Look through the listing for the word "head". Copy each line that has it.

#### [Supplied data]
· · · · ·

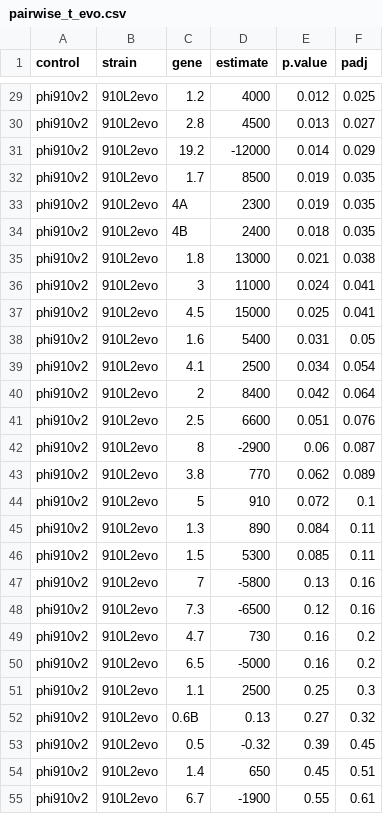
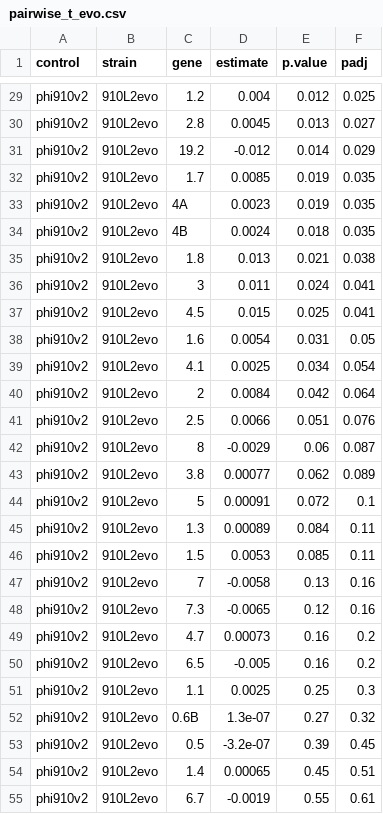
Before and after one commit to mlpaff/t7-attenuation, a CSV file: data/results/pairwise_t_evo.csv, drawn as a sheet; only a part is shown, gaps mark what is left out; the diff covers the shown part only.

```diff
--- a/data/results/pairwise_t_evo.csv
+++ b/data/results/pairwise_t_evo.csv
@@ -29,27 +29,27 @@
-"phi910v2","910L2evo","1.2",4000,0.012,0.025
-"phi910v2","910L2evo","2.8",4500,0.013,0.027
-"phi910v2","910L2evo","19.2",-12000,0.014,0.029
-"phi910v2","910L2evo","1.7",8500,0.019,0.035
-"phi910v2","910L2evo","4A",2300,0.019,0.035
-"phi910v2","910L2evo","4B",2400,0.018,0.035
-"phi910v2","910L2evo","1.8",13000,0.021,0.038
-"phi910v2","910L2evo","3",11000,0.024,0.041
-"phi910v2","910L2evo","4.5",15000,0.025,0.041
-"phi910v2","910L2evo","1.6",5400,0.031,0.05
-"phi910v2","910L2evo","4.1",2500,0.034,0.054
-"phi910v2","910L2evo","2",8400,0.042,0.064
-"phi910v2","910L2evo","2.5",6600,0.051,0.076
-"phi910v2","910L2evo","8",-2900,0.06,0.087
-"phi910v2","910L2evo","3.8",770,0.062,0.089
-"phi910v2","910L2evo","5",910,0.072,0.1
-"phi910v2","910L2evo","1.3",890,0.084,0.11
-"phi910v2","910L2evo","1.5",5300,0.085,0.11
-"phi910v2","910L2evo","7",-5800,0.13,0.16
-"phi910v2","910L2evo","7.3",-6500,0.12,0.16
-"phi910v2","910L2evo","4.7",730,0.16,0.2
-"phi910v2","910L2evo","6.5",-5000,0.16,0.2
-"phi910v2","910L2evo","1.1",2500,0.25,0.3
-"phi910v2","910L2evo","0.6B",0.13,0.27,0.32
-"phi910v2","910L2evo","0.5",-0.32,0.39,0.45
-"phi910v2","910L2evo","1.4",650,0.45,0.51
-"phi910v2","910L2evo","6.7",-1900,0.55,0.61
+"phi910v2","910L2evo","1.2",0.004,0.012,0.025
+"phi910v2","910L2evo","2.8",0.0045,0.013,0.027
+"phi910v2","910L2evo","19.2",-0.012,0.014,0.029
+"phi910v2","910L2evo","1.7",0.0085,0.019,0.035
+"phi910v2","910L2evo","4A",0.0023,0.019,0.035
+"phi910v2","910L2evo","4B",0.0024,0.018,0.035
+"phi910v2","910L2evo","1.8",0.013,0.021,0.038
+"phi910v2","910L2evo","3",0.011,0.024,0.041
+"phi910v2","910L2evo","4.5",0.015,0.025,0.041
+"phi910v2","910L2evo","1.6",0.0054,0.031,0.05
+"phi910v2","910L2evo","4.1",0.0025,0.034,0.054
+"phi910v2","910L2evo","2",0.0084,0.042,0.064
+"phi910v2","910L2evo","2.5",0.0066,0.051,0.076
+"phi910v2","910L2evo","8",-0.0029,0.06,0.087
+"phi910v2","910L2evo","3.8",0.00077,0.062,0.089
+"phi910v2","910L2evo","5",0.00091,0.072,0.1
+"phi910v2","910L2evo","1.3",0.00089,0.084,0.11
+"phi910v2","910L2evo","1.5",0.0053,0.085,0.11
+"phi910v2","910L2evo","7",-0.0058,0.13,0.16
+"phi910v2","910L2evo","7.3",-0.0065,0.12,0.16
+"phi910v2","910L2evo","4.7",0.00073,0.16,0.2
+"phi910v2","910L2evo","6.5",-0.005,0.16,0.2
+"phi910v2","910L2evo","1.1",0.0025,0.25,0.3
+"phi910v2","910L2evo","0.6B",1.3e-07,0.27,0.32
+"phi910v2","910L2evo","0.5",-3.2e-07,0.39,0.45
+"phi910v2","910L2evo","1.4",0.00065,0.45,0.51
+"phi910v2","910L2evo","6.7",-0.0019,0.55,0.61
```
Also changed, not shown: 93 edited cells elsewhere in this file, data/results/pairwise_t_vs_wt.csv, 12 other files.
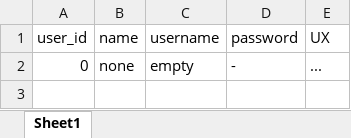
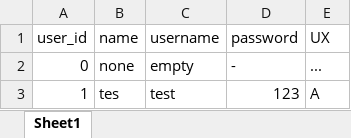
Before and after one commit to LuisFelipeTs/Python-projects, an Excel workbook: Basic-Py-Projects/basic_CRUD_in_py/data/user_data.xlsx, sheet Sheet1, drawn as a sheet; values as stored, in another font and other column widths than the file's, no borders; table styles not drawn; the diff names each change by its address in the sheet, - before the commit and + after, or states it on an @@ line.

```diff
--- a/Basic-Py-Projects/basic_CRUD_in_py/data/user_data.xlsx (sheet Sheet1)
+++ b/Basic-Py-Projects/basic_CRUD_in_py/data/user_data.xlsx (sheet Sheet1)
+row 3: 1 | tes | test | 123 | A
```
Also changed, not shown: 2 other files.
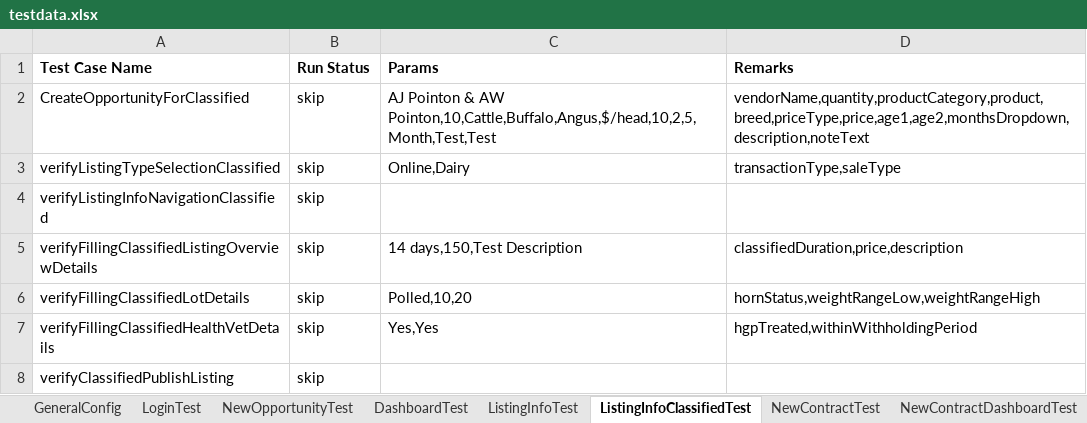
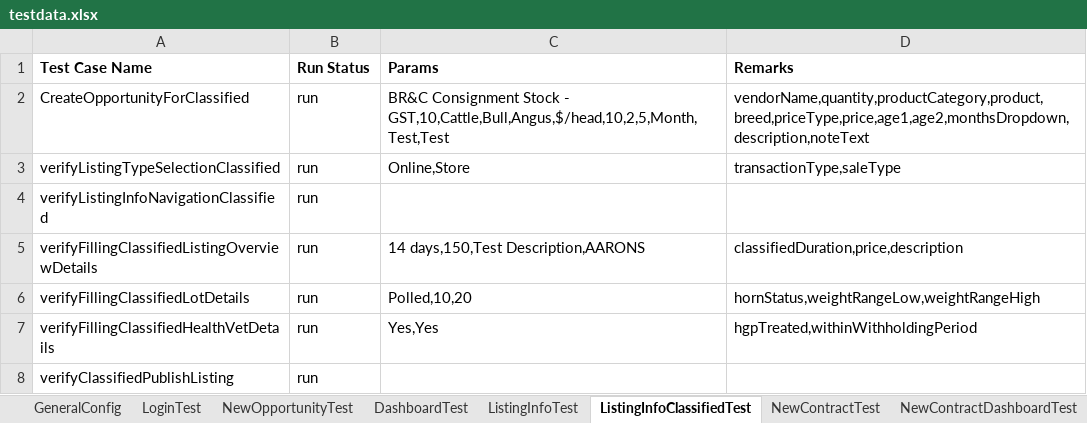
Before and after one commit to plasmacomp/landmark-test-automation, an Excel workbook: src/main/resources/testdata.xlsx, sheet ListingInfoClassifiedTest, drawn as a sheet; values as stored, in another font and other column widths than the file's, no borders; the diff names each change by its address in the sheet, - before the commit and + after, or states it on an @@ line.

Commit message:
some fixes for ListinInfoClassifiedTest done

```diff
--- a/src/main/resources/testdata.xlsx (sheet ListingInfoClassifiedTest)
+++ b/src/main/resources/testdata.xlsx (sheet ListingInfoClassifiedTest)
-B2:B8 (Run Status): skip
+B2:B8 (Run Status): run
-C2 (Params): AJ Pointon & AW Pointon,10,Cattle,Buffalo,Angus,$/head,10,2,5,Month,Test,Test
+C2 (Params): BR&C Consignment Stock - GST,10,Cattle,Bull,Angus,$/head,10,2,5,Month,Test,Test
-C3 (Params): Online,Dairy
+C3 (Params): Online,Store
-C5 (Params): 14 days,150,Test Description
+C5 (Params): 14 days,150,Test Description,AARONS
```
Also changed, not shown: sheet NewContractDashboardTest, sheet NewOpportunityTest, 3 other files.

· · · · ·

#### [Output below]
-C2 (Params): AJ Pointon & AW Pointon,10,Cattle,Buffalo,Angus,$/head,10,2,5,Month,Test,Test
+C2 (Params): BR&C Consignment Stock - GST,10,Cattle,Bull,Angus,$/head,10,2,5,Month,Test,Test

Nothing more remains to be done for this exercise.